What to do
Write out every line below that includes the word "model".

Dataset excerpts

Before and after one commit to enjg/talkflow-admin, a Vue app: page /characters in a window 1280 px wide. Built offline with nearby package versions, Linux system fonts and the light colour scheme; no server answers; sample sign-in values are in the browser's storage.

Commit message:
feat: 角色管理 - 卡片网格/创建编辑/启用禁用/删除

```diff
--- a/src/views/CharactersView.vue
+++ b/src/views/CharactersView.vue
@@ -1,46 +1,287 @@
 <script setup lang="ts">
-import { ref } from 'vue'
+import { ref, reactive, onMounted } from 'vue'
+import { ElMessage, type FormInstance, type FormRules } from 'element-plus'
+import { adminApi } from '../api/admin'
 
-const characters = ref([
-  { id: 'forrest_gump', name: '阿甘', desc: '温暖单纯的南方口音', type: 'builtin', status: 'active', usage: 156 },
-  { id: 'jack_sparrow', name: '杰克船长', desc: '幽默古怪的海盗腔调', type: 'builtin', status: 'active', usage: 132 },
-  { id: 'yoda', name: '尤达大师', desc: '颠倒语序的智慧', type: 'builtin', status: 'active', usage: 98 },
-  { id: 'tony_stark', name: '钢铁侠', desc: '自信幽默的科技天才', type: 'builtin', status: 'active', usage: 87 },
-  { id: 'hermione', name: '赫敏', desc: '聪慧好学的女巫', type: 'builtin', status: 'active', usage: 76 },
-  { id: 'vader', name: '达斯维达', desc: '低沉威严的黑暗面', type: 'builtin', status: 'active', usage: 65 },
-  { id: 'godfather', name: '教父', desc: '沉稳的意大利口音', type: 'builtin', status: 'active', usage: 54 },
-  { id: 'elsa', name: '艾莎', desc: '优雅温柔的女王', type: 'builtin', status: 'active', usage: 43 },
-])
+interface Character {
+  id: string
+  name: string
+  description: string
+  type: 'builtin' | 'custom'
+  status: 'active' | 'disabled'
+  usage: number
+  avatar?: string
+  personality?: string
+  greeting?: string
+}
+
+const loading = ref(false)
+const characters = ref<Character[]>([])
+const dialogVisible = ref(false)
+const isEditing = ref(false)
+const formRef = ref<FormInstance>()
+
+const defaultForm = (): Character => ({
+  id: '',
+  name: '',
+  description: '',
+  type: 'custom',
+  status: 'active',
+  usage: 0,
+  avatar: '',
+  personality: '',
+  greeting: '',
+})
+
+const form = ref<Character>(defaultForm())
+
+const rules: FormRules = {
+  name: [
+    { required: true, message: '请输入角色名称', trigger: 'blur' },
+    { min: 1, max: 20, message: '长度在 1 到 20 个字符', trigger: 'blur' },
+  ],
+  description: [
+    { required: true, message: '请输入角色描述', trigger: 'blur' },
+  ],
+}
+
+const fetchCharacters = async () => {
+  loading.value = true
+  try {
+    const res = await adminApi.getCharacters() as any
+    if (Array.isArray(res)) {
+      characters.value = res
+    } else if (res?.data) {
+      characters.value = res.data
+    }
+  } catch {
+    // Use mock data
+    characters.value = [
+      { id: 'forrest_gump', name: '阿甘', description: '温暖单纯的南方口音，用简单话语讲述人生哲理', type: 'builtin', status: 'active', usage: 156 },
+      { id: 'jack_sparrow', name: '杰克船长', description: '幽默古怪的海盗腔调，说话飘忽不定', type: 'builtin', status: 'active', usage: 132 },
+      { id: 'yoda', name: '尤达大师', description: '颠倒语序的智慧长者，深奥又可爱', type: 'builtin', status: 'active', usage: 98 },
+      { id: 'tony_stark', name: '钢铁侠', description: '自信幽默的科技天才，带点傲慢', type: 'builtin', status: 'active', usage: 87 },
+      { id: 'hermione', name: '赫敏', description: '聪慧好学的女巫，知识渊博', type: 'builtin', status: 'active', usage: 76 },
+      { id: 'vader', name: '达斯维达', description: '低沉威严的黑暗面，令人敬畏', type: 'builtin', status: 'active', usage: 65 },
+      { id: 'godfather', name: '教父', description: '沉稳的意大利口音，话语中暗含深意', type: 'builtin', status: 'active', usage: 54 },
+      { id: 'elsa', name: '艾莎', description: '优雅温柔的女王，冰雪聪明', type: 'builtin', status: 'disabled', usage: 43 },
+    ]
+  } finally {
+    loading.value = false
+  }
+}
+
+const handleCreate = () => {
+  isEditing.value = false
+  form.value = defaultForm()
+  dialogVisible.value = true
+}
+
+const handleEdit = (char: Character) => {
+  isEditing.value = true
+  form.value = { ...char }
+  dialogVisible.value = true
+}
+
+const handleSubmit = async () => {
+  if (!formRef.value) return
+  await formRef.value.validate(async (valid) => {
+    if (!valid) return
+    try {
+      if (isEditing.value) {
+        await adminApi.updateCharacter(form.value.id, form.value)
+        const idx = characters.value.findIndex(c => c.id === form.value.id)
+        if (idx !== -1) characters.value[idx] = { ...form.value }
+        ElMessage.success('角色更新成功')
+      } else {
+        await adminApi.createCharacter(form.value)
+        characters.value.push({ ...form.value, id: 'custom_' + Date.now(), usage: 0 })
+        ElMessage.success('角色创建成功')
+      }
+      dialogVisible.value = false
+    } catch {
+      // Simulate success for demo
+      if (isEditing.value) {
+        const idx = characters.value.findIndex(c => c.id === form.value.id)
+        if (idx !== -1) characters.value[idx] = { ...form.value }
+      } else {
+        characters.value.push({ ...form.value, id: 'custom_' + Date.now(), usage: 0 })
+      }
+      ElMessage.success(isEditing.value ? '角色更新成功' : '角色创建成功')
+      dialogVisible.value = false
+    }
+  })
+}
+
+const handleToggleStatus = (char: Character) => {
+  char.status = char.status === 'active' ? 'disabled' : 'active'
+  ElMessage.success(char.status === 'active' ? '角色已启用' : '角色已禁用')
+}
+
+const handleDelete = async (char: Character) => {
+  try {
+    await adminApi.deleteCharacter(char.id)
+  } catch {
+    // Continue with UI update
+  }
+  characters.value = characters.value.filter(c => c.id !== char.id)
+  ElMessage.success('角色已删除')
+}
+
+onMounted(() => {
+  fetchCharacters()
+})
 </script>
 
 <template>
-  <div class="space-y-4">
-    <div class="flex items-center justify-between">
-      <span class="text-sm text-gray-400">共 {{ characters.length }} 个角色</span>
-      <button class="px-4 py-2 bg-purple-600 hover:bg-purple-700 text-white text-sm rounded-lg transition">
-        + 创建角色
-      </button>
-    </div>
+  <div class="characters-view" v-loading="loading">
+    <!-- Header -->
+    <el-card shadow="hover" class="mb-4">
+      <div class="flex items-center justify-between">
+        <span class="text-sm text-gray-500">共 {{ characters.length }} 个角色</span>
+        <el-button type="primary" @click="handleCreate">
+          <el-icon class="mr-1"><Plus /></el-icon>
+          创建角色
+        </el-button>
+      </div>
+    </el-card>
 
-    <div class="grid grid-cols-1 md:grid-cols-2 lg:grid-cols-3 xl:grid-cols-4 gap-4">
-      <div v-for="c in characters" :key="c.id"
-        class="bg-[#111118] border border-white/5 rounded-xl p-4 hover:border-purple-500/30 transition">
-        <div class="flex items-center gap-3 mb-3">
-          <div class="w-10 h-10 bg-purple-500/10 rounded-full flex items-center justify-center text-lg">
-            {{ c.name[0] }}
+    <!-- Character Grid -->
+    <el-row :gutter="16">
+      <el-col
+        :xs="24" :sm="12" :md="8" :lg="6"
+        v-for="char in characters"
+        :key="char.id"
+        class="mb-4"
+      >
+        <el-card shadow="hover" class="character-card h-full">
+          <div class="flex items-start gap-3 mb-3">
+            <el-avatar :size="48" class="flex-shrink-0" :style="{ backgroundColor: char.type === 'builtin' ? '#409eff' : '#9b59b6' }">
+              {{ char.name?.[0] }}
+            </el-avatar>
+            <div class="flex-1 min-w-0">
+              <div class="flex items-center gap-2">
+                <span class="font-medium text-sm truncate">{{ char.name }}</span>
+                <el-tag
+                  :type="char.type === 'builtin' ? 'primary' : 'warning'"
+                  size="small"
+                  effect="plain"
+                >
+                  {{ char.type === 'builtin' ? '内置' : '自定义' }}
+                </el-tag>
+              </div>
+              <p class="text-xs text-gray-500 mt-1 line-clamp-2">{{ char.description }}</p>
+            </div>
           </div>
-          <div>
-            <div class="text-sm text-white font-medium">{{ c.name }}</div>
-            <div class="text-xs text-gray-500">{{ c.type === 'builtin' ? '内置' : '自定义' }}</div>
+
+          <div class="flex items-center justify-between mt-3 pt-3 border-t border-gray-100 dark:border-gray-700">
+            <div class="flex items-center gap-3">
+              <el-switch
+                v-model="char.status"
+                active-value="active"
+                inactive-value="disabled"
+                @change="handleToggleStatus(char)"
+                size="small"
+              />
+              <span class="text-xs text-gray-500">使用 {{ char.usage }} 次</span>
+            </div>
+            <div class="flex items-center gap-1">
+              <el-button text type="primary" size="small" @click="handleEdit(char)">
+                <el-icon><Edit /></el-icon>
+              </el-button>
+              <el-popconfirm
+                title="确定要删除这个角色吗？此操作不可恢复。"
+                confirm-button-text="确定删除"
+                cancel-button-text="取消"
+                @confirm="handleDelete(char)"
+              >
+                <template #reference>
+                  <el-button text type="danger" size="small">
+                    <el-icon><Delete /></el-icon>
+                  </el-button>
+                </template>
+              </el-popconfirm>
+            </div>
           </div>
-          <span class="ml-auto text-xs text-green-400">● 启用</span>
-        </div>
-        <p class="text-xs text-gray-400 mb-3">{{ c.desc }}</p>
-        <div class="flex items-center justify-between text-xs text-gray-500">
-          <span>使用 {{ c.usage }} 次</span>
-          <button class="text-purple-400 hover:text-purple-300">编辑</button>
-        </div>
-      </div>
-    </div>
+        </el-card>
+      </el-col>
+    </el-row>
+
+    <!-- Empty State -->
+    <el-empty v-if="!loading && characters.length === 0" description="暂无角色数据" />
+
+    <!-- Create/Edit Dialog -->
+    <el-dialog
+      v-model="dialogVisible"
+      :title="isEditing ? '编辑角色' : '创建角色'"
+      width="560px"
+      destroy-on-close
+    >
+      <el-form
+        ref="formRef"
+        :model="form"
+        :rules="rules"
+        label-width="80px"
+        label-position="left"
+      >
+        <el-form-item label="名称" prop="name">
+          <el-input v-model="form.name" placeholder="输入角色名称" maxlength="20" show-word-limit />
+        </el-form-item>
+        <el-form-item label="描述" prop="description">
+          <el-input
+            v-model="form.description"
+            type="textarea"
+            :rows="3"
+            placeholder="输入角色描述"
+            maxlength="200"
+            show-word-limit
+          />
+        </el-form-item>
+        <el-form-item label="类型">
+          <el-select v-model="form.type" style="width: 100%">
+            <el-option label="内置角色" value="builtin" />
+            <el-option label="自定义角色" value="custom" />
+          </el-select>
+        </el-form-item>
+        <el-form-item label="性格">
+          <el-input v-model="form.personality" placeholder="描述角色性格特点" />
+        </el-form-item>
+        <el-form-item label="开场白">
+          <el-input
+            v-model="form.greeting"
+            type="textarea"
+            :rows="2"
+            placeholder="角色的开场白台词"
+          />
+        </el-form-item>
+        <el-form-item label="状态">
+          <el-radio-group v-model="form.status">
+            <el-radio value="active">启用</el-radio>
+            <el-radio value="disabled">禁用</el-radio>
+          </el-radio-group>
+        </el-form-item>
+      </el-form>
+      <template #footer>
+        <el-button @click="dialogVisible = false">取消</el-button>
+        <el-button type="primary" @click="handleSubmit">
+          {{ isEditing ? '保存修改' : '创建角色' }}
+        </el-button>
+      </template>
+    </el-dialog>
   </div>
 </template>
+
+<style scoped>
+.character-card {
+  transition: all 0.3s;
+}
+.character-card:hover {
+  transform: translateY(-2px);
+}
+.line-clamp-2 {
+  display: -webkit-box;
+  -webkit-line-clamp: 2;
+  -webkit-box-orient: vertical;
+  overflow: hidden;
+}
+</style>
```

Expected output
+                v-model="char.status"
+      v-model="dialogVisible"
+        :model="form"
+          <el-input v-model="form.name" placeholder="输入角色名称" maxlength="20" show-word-limit />
+            v-model="form.description"
+          <el-select v-model="form.type" style="width: 100%">
+          <el-input v-model="form.personality" placeholder="描述角色性格特点" />
+            v-model="form.greeting"
+          <el-radio-group v-model="form.status">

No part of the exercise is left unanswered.